Every entry below should be reproduced exactly, with all pictures left out.

> _Records supplied_

====================

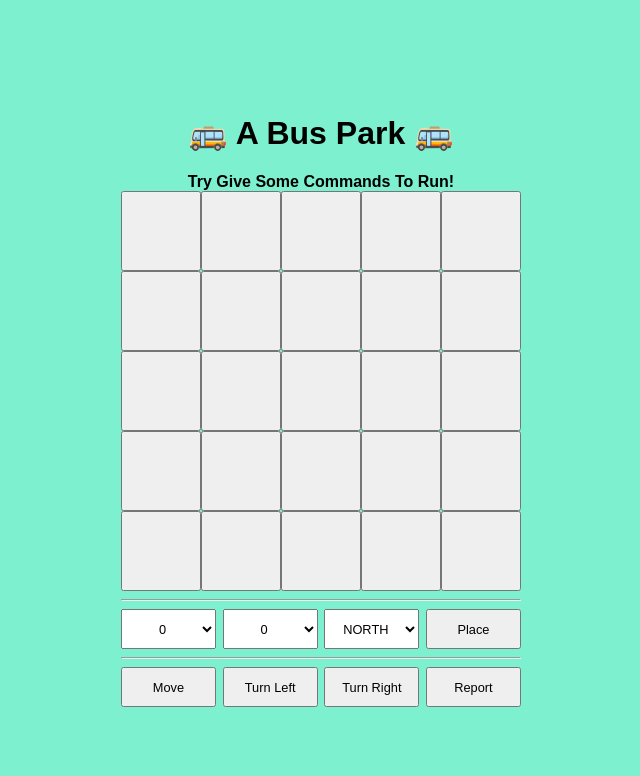
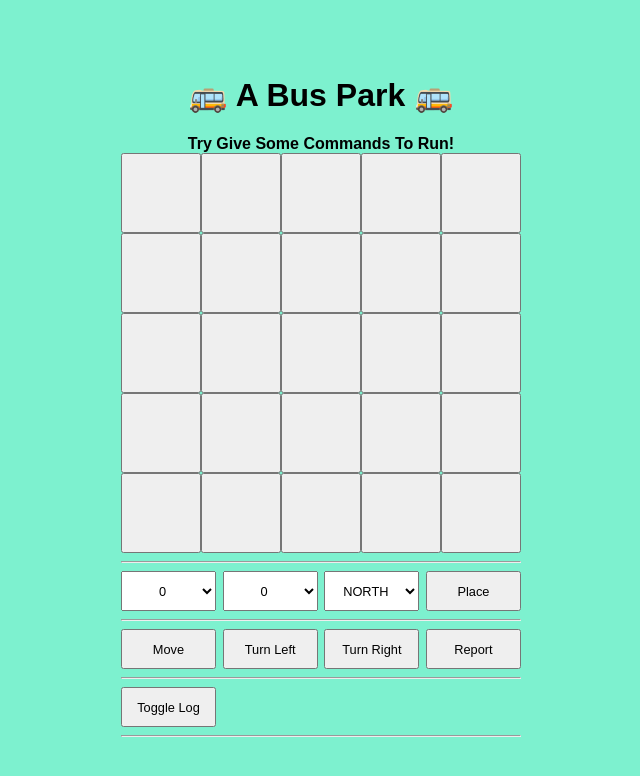
Before and after one commit to tim-hub/buses-9923-react, a React (Create React App) app: page / in a window 1280 px wide. Shown: the top 776 px of the page, without its empty margins (319-959 px from the left). Built offline with nearby package versions, Linux system fonts and the light colour scheme.

Commit message:
add log and toggle button for logs

```diff
--- a/src/components/Dashboard.jsx
+++ b/src/components/Dashboard.jsx
@@ -1,6 +1,9 @@
 import React from "react";
 import Park from "./Park";
+import Log from "./Log";
 import { the_park } from "../util/park";
+import logger from "../util/logger";
+
 
 class Dashboard extends React.Component {
   constructor(props) {
@@ -11,7 +14,8 @@ class Dashboard extends React.Component {
       facing: "NORTH",
       engine: the_park,
       buses: [],
-      show_report: true
+      show_report: true,
+      show_log: false,
     };
   }
   setBuses() {
@@ -115,6 +119,20 @@ class Dashboard extends React.Component {
             Report
           </button>
         </div>
+        <hr />
+        <div className="board-row">
+          <button
+            className="command"
+            onClick={() => {
+              this.setState({show_log: !this.state.show_log});
+            }}
+          >
+            Toggle Log
+          </button>
+        </div>
+        <hr/>
+        {this.state.show_log ?<Log logs={logger.logs}></Log>:null }
+
       </div>
     );
   }
--- /dev/null
+++ b/src/components/Log.jsx
@@ -0,0 +1,25 @@
+import React from "react";
+
+function SingleLog(props){
+  return (
+    <div>{props.log.message} <br/></div>
+  )
+}
+
+function Log(props){
+  const renderLogs= (logs) =>{
+    const logs_html = []
+    logs.forEach(element => {
+      logs_html.push(<SingleLog log= {element}/>);
+    });
+    return logs_html;
+  }
+
+  return (
+    <div className="Log">
+    <h4>Logs</h4>
+    {renderLogs(props.logs)}
+    </div>
+  )
+}
+export default Log;
```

====================

> _Exercise result_
Before and after one commit to tim-hub/buses-9923-react, a React (Create React App) app: page / in a window 1280 px wide. Shown: the top 776 px of the page, without its empty margins (319-959 px from the left). Built offline with nearby package versions, Linux system fonts and the light colour scheme.

Commit message:
add log and toggle button for logs

```diff
--- a/src/components/Dashboard.jsx
+++ b/src/components/Dashboard.jsx
@@ -1,6 +1,9 @@
 import React from "react";
 import Park from "./Park";
+import Log from "./Log";
 import { the_park } from "../util/park";
+import logger from "../util/logger";
+
 
 class Dashboard extends React.Component {
   constructor(props) {
@@ -11,7 +14,8 @@ class Dashboard extends React.Component {
       facing: "NORTH",
       engine: the_park,
       buses: [],
-      show_report: true
+      show_report: true,
+      show_log: false,
     };
   }
   setBuses() {
@@ -115,6 +119,20 @@ class Dashboard extends React.Component {
             Report
           </button>
         </div>
+        <hr />
+        <div className="board-row">
+          <button
+            className="command"
+            onClick={() => {
+              this.setState({show_log: !this.state.show_log});
+            }}
+          >
+            Toggle Log
+          </button>
+        </div>
+        <hr/>
+        {this.state.show_log ?<Log logs={logger.logs}></Log>:null }
+
       </div>
     );
   }
--- /dev/null
+++ b/src/components/Log.jsx
@@ -0,0 +1,25 @@
+import React from "react";
+
+function SingleLog(props){
+  return (
+    <div>{props.log.message} <br/></div>
+  )
+}
+
+function Log(props){
+  const renderLogs= (logs) =>{
+    const logs_html = []
+    logs.forEach(element => {
+      logs_html.push(<SingleLog log= {element}/>);
+    });
+    return logs_html;
+  }
+
+  return (
+    <div className="Log">
+    <h4>Logs</h4>
+    {renderLogs(props.logs)}
+    </div>
+  )
+}
+export default Log;
```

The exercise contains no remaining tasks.